## What to do:
Using "cardBackgroundColor" as the search string, find the matching lines below and copy them.
== Provided data ==
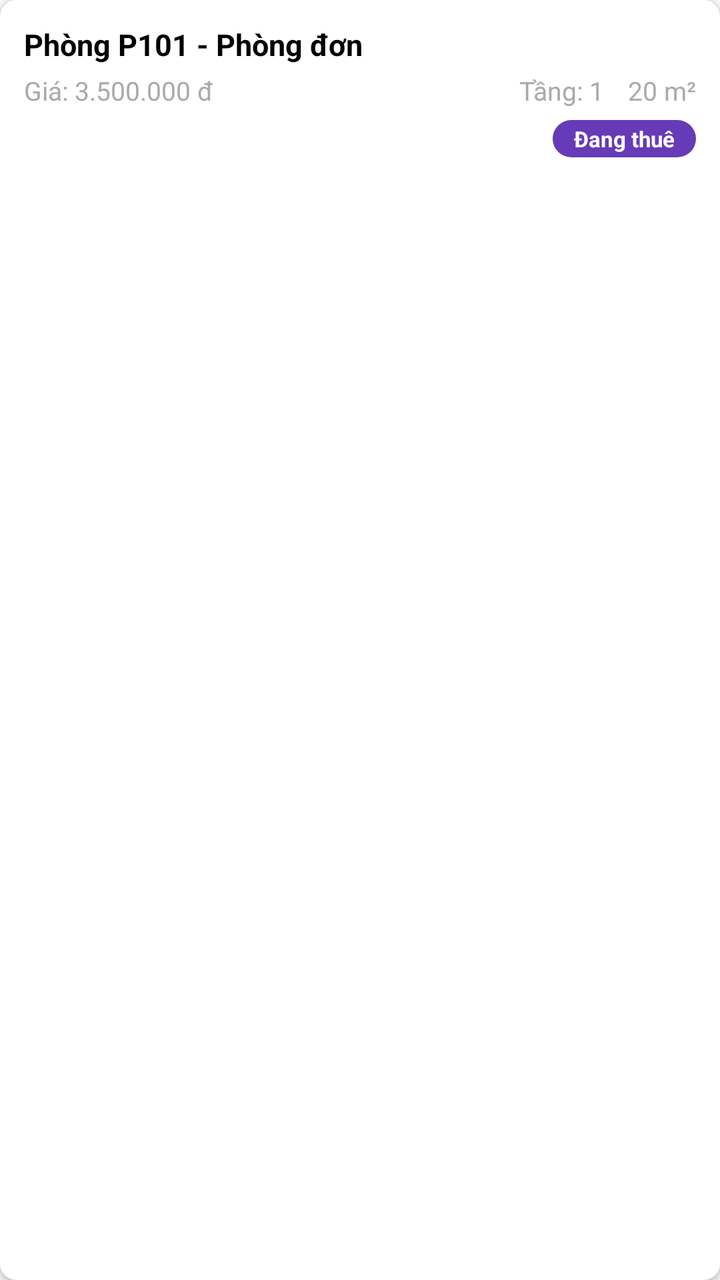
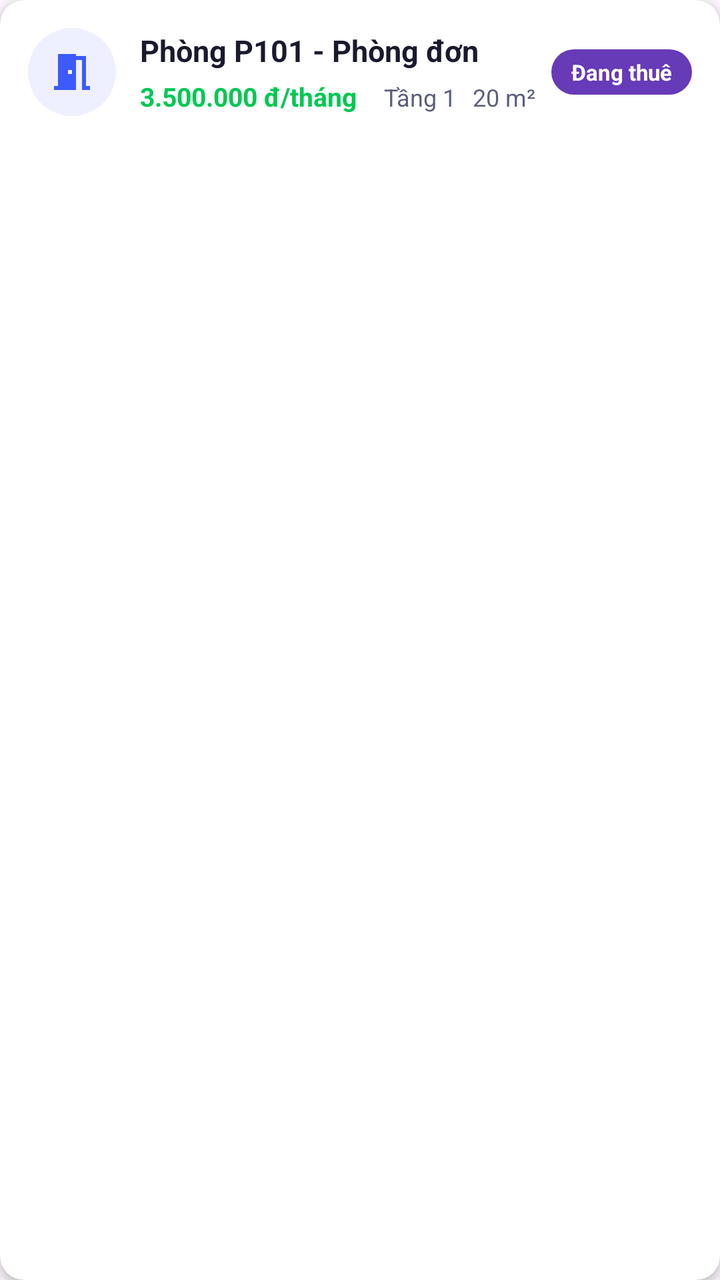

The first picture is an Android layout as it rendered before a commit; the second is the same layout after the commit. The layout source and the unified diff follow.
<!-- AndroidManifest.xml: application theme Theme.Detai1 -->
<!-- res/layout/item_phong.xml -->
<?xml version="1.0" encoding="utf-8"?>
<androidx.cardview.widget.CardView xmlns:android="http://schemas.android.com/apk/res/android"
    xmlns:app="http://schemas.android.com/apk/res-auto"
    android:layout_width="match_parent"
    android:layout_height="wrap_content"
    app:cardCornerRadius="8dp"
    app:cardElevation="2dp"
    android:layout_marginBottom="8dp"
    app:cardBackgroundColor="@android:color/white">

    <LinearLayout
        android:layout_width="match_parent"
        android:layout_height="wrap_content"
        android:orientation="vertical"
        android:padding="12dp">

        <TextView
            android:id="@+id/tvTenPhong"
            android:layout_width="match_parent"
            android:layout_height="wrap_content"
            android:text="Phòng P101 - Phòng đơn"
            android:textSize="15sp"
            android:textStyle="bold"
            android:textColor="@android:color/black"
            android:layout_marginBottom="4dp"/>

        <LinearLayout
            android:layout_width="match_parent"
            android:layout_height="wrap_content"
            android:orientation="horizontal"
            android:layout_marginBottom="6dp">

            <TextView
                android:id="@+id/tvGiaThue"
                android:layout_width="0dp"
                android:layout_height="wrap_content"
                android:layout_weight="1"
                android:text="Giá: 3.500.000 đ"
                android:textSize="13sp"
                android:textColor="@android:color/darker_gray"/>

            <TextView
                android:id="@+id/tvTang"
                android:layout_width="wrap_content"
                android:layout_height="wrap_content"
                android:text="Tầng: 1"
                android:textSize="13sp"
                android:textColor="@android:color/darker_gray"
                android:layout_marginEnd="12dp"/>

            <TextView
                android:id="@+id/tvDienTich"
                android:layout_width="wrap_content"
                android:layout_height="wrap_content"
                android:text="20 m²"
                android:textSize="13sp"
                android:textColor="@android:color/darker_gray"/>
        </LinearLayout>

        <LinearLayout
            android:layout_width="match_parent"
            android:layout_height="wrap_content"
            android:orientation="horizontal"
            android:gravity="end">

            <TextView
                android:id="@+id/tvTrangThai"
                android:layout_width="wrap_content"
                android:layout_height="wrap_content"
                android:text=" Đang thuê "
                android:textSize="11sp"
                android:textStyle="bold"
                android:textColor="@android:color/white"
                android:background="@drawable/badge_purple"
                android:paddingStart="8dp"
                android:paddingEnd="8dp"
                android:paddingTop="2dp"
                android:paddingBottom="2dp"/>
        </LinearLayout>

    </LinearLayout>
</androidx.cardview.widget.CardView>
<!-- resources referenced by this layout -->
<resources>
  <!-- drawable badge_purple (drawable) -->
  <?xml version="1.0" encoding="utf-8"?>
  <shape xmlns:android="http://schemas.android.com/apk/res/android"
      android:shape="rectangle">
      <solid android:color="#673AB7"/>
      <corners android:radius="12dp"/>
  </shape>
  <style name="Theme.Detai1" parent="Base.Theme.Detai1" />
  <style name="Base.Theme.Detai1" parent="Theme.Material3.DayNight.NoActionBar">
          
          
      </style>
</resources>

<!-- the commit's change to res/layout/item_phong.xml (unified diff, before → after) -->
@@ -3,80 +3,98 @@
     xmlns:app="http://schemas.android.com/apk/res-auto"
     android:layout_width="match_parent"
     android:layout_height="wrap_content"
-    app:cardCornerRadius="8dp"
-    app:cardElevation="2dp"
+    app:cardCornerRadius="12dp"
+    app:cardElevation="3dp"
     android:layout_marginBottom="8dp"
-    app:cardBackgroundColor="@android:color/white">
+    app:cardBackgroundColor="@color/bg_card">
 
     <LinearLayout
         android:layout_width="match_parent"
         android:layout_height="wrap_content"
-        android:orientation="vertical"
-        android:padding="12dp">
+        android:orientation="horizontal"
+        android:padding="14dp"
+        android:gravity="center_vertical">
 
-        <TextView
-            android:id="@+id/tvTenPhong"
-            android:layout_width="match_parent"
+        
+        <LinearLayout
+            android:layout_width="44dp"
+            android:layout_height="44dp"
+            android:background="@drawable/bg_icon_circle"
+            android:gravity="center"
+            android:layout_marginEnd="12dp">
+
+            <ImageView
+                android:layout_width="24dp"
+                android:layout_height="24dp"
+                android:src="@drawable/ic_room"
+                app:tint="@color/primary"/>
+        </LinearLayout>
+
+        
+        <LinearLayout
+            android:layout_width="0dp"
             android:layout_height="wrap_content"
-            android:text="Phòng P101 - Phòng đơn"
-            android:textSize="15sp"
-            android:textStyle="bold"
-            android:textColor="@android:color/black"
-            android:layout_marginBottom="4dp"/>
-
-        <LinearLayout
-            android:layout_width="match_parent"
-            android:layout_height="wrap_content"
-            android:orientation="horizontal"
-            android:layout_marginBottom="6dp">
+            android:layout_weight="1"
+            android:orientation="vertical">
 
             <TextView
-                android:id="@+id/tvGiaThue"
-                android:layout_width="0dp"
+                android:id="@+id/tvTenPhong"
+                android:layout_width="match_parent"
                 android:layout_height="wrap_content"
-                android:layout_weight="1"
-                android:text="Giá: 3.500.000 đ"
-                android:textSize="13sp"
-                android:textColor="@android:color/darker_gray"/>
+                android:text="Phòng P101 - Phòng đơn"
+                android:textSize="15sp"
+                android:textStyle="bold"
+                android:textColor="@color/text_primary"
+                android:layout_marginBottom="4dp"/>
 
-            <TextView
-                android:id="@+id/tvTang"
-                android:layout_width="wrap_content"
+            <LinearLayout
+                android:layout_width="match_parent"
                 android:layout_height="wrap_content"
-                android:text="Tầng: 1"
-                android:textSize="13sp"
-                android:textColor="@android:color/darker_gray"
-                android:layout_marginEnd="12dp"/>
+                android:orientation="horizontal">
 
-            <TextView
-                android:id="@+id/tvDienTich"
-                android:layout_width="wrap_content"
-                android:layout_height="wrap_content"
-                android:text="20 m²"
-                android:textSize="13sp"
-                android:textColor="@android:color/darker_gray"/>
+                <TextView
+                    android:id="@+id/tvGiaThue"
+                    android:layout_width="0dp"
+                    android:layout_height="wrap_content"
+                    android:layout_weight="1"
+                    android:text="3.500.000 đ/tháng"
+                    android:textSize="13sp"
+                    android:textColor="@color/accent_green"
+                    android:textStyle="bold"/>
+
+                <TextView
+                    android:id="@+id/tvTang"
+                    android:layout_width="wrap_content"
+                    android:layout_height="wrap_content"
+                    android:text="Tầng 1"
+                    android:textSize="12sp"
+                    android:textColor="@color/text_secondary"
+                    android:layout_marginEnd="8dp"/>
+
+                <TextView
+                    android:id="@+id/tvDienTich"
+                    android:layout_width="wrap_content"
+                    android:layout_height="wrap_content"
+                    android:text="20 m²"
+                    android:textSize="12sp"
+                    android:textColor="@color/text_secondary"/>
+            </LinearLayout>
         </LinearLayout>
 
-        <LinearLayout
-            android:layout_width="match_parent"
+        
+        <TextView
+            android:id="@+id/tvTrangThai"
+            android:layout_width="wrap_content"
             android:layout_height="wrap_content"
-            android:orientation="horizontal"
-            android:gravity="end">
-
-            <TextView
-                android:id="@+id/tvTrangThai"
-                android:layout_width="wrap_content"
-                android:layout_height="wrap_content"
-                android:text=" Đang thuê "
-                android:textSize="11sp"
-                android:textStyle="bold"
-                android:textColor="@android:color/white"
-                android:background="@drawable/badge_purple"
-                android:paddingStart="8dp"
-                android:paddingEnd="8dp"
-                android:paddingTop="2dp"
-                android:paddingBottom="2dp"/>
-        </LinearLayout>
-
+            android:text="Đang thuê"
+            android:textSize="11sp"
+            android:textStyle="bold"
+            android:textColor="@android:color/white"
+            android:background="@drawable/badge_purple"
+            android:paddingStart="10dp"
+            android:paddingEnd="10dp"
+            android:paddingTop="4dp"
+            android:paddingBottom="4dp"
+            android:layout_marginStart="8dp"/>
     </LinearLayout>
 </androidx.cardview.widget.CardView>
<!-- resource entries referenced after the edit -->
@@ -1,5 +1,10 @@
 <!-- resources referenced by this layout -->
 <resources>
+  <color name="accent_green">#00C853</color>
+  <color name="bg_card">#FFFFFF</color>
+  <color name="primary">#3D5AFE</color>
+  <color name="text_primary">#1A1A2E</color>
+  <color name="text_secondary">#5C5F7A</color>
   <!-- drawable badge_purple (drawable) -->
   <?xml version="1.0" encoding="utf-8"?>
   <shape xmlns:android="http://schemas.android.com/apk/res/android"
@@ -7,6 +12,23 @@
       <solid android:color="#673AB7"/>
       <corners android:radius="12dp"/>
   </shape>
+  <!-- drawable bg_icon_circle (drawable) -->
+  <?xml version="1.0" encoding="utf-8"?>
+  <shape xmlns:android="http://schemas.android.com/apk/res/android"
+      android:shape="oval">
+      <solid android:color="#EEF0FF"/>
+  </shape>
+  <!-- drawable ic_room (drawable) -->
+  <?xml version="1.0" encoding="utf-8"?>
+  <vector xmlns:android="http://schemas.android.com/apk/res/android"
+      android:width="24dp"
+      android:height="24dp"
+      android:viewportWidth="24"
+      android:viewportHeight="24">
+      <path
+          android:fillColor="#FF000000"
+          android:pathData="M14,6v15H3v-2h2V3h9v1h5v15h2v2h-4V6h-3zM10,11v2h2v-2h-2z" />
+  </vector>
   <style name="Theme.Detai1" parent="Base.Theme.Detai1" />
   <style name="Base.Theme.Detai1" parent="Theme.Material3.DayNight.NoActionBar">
===
## Result of this exercise:
    app:cardBackgroundColor="@android:color/white">
-    app:cardBackgroundColor="@android:color/white">
+    app:cardBackgroundColor="@color/bg_card">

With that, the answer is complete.